» THE DATA:

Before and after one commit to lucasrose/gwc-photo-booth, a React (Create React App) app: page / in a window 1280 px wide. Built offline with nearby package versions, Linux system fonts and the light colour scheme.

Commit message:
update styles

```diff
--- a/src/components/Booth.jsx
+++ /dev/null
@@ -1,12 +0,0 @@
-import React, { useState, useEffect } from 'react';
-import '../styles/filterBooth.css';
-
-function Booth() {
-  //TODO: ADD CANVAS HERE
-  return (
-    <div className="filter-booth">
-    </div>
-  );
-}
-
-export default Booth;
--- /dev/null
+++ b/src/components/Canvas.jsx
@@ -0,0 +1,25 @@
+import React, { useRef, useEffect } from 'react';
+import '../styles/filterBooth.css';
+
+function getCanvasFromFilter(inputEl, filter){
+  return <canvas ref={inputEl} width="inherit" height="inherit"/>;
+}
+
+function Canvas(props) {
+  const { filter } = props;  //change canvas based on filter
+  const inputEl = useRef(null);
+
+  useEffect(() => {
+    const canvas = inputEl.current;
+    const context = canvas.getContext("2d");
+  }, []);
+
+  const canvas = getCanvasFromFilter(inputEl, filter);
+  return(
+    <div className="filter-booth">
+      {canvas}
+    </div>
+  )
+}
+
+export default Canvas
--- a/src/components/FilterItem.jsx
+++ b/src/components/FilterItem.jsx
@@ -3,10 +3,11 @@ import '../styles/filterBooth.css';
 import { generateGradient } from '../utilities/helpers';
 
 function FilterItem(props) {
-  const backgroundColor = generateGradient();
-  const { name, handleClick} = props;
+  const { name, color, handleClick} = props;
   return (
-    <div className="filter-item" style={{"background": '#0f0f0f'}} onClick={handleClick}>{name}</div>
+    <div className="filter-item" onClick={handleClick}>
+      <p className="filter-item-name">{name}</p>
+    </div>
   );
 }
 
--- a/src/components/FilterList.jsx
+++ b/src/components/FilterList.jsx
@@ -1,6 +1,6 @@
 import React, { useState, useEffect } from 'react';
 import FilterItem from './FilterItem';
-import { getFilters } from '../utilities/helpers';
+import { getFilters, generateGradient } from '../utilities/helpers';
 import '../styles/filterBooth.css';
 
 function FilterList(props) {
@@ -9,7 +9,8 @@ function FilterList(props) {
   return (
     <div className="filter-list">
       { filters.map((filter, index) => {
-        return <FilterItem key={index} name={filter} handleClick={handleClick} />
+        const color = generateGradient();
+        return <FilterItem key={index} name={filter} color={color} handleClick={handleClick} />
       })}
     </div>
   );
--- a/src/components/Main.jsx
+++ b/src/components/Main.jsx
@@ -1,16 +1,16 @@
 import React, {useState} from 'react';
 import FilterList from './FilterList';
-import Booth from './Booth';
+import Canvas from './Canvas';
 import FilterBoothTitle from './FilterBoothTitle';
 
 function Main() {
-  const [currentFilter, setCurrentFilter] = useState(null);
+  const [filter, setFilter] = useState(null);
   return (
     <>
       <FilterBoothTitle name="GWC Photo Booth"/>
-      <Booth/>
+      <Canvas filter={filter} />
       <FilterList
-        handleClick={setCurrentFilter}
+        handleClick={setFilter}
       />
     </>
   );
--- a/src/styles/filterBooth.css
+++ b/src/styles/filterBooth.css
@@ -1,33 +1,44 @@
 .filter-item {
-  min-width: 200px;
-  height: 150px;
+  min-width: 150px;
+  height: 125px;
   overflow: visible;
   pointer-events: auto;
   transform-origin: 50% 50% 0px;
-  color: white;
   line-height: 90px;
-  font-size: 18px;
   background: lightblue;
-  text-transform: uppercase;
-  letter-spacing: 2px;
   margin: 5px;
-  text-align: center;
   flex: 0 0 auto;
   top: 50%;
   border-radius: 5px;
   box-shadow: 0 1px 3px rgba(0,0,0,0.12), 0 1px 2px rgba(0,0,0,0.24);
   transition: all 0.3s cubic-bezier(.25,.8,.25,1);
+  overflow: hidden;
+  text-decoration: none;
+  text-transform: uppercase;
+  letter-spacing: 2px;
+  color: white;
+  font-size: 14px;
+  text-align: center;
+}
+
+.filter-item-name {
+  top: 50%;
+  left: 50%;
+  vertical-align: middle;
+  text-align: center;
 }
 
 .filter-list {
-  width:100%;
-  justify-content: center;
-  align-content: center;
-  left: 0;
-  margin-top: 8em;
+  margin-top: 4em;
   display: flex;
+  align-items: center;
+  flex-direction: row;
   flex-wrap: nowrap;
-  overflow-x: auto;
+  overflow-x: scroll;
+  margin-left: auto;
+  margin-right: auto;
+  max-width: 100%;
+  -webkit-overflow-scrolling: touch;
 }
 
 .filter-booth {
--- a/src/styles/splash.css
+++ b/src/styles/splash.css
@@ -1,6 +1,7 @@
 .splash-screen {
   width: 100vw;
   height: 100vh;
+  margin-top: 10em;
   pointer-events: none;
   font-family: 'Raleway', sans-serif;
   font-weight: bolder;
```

» ACTIVITY:
Reproduce the records above with every character intact.

» RESULT OF THIS TASK:
Before and after one commit to lucasrose/gwc-photo-booth, a React (Create React App) app: page / in a window 1280 px wide. Built offline with nearby package versions, Linux system fonts and the light colour scheme.

Commit message:
update styles

```diff
--- a/src/components/Booth.jsx
+++ /dev/null
@@ -1,12 +0,0 @@
-import React, { useState, useEffect } from 'react';
-import '../styles/filterBooth.css';
-
-function Booth() {
-  //TODO: ADD CANVAS HERE
-  return (
-    <div className="filter-booth">
-    </div>
-  );
-}
-
-export default Booth;
--- /dev/null
+++ b/src/components/Canvas.jsx
@@ -0,0 +1,25 @@
+import React, { useRef, useEffect } from 'react';
+import '../styles/filterBooth.css';
+
+function getCanvasFromFilter(inputEl, filter){
+  return <canvas ref={inputEl} width="inherit" height="inherit"/>;
+}
+
+function Canvas(props) {
+  const { filter } = props;  //change canvas based on filter
+  const inputEl = useRef(null);
+
+  useEffect(() => {
+    const canvas = inputEl.current;
+    const context = canvas.getContext("2d");
+  }, []);
+
+  const canvas = getCanvasFromFilter(inputEl, filter);
+  return(
+    <div className="filter-booth">
+      {canvas}
+    </div>
+  )
+}
+
+export default Canvas
--- a/src/components/FilterItem.jsx
+++ b/src/components/FilterItem.jsx
@@ -3,10 +3,11 @@ import '../styles/filterBooth.css';
 import { generateGradient } from '../utilities/helpers';
 
 function FilterItem(props) {
-  const backgroundColor = generateGradient();
-  const { name, handleClick} = props;
+  const { name, color, handleClick} = props;
   return (
-    <div className="filter-item" style={{"background": '#0f0f0f'}} onClick={handleClick}>{name}</div>
+    <div className="filter-item" onClick={handleClick}>
+      <p className="filter-item-name">{name}</p>
+    </div>
   );
 }
 
--- a/src/components/FilterList.jsx
+++ b/src/components/FilterList.jsx
@@ -1,6 +1,6 @@
 import React, { useState, useEffect } from 'react';
 import FilterItem from './FilterItem';
-import { getFilters } from '../utilities/helpers';
+import { getFilters, generateGradient } from '../utilities/helpers';
 import '../styles/filterBooth.css';
 
 function FilterList(props) {
@@ -9,7 +9,8 @@ function FilterList(props) {
   return (
     <div className="filter-list">
       { filters.map((filter, index) => {
-        return <FilterItem key={index} name={filter} handleClick={handleClick} />
+        const color = generateGradient();
+        return <FilterItem key={index} name={filter} color={color} handleClick={handleClick} />
       })}
     </div>
   );
--- a/src/components/Main.jsx
+++ b/src/components/Main.jsx
@@ -1,16 +1,16 @@
 import React, {useState} from 'react';
 import FilterList from './FilterList';
-import Booth from './Booth';
+import Canvas from './Canvas';
 import FilterBoothTitle from './FilterBoothTitle';
 
 function Main() {
-  const [currentFilter, setCurrentFilter] = useState(null);
+  const [filter, setFilter] = useState(null);
   return (
     <>
       <FilterBoothTitle name="GWC Photo Booth"/>
-      <Booth/>
+      <Canvas filter={filter} />
       <FilterList
-        handleClick={setCurrentFilter}
+        handleClick={setFilter}
       />
     </>
   );
--- a/src/styles/filterBooth.css
+++ b/src/styles/filterBooth.css
@@ -1,33 +1,44 @@
 .filter-item {
-  min-width: 200px;
-  height: 150px;
+  min-width: 150px;
+  height: 125px;
   overflow: visible;
   pointer-events: auto;
   transform-origin: 50% 50% 0px;
-  color: white;
   line-height: 90px;
-  font-size: 18px;
   background: lightblue;
-  text-transform: uppercase;
-  letter-spacing: 2px;
   margin: 5px;
-  text-align: center;
   flex: 0 0 auto;
   top: 50%;
   border-radius: 5px;
   box-shadow: 0 1px 3px rgba(0,0,0,0.12), 0 1px 2px rgba(0,0,0,0.24);
   transition: all 0.3s cubic-bezier(.25,.8,.25,1);
+  overflow: hidden;
+  text-decoration: none;
+  text-transform: uppercase;
+  letter-spacing: 2px;
+  color: white;
+  font-size: 14px;
+  text-align: center;
+}
+
+.filter-item-name {
+  top: 50%;
+  left: 50%;
+  vertical-align: middle;
+  text-align: center;
 }
 
 .filter-list {
-  width:100%;
-  justify-content: center;
-  align-content: center;
-  left: 0;
-  margin-top: 8em;
+  margin-top: 4em;
   display: flex;
+  align-items: center;
+  flex-direction: row;
   flex-wrap: nowrap;
-  overflow-x: auto;
+  overflow-x: scroll;
+  margin-left: auto;
+  margin-right: auto;
+  max-width: 100%;
+  -webkit-overflow-scrolling: touch;
 }
 
 .filter-booth {
--- a/src/styles/splash.css
+++ b/src/styles/splash.css
@@ -1,6 +1,7 @@
 .splash-screen {
   width: 100vw;
   height: 100vh;
+  margin-top: 10em;
   pointer-events: none;
   font-family: 'Raleway', sans-serif;
   font-weight: bolder;
```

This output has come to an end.